Food and Drink

Thailand has a huge selection of excellent international and regional restaurants, especially in Bangkok. Thai food is SPICY but most places have adapted to foreign needs and reduced the number of chillies per dish from 25 to 20! If you really don’t like spicy say ‘my ow prik krap’. If you do like your food with some kick, enjoy these fantastic dishes.

A special mention must go to ‘Som Tum’ or Papaya Salad. This is addictive and every place does it slightly differently. Even with all the chillies after a while you can tell if there is too much fish sauce or too little lemon. If you can eat spicy food the best places to buy are on the street. Avoid intimate contact for a few hours after!

Street food, although not looking particularly clean, offers a real look at Thailand. Each stand has its own speciality and there is nothing like sitting virtually on the floor soaking up the atmosphere of an all night street market or bazar.

Try to choose a stand that has other Thai people buying from it or sitting at it. This is normally a good sign that things are clean and tasty.

Chopsticks (ta kiap) are only really used for soups. Otherwise a spoon and fork are used to take small amounts of whatever dish is in the middle of the table and mix it with the rice on your plate one mouthful at a time. Knives are not used at Thai tables, the food should be ‘bite size’.

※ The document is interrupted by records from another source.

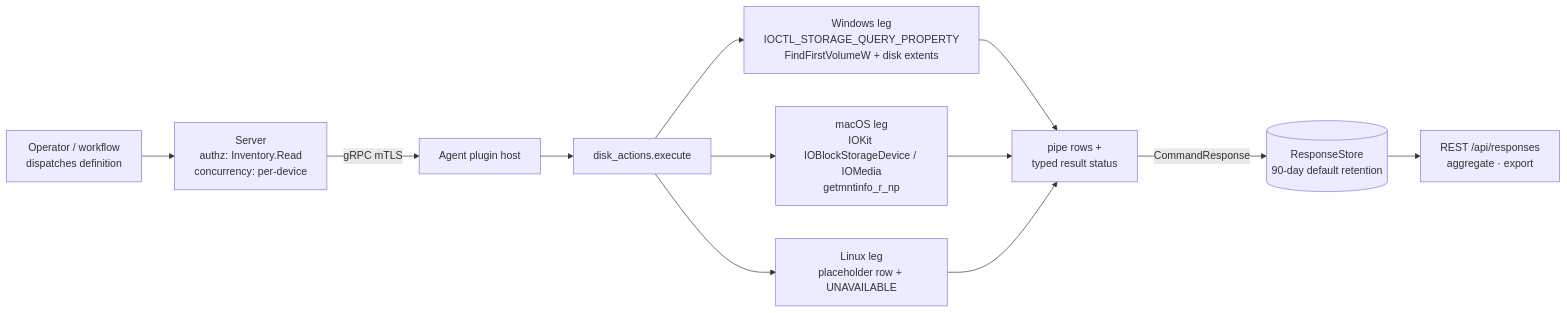
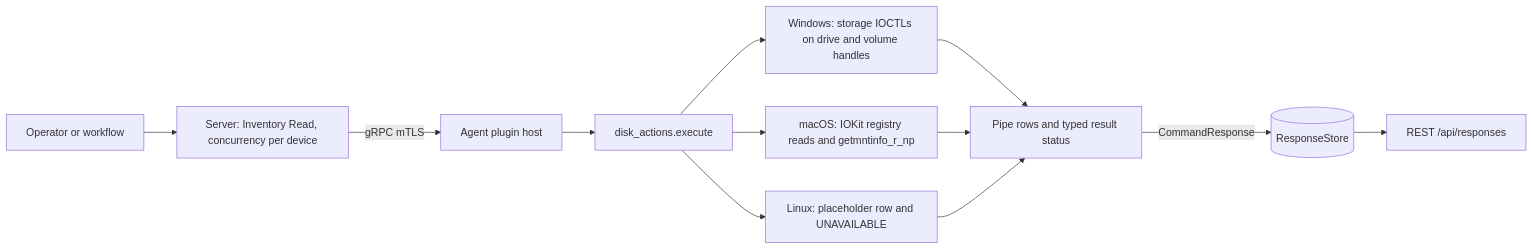
Before and after one commit to DevNullLtd/Yuzu: the first of 3 diagrams in agents/plugins/disk_actions/README.md, drawn with Mermaid. The commit also changed other lines of this file and 9 other files, not shown here.

Commit message:
docs(plugins): refresh the event_logs, disk_actions, power_health, software_actions and script_exec READMEs

````diff
--- a/agents/plugins/disk_actions/README.md
+++ b/agents/plugins/disk_actions/README.md
@@ -23,12 +21,11 @@
 ```mermaid
 flowchart LR
-  OP[Operator / workflow<br/>dispatches definition] --> SRV[Server<br/>authz: Inventory.Read<br/>concurrency: per-device]
-  SRV -- gRPC mTLS --> HOST[Agent plugin host]
-  HOST --> EX[disk_actions.execute]
-  EX --> WIN[Windows leg<br/>IOCTL_STORAGE_QUERY_PROPERTY<br/>FindFirstVolumeW + disk extents]
-  EX --> MAC[macOS leg<br/>IOKit IOBlockStorageDevice / IOMedia<br/>getmntinfo_r_np]
-  EX --> LIN[Linux leg<br/>placeholder row + UNAVAILABLE]
-  WIN & MAC & LIN --> ROWS[pipe rows +<br/>typed result status]
-  ROWS -- CommandResponse --> RS[(ResponseStore<br/>90-day default retention)]
-  RS --> API[REST /api/responses<br/>aggregate · export]
+  OP["Operator or workflow"] --> SRV["Server: Inventory Read, concurrency per device"]
+  SRV -- "gRPC mTLS" --> HOST["Agent plugin host"] --> EX["disk_actions.execute"]
+  EX --> WIN["Windows: storage IOCTLs on drive and volume handles"]
+  EX --> MAC["macOS: IOKit registry reads and getmntinfo_r_np"]
+  EX --> LIN["Linux: placeholder row and UNAVAILABLE"]
+  WIN & MAC & LIN --> ROWS["Pipe rows and typed result status"]
+  ROWS -- "CommandResponse" --> RS[("ResponseStore")]
+  RS --> API["REST /api/responses"]
 ```
````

When eating and drinking with Thai people, as a foreigner you are often expected to pay the bill. This is not because they just see you as a ‘walking ATM’ machine but a social custom of kun yai (big people) and kun noi (little people). Kun yai have money, power and social standing and therefore pay, kun noi do not, but are expected to show respect and gratitude. As a foreigner, you are automatically kun yai (and a walking ATM!) unless you dine with the PM…..

Eating in most places is cheap compared to Western prices so a meal for 4 in an average Thai restaurant should cost around  1000 Bt excluding drinks. You can of course pay as much as you want and there are many top Thai and international restaurants so check before you go. On the street, 4 can eat for around 300 Bt. It is also OK in some places to bring some of your own food; at others, you may be charged – so ask.


Most international brands can be located in Thailand. The only odd thing about drink and Thailand is that when one of the Royal family has a birthday drinking is banned and bars close for 2 days! They say it is time for the family to get together.

Major Buddhist festivals (set according to the lunar calendar), are also alcohol free, these include:

Wan Makha Bucha – Late February to early March

Wan Wisakha Bucha – Late May to early June

Wan Asalaha Bucha and Wan Khao Phansaa – Mid to late July.

Other days – Check with your hotel.

Excerpted and adapted from the ebook “Speak Easy Thai” by James Ann.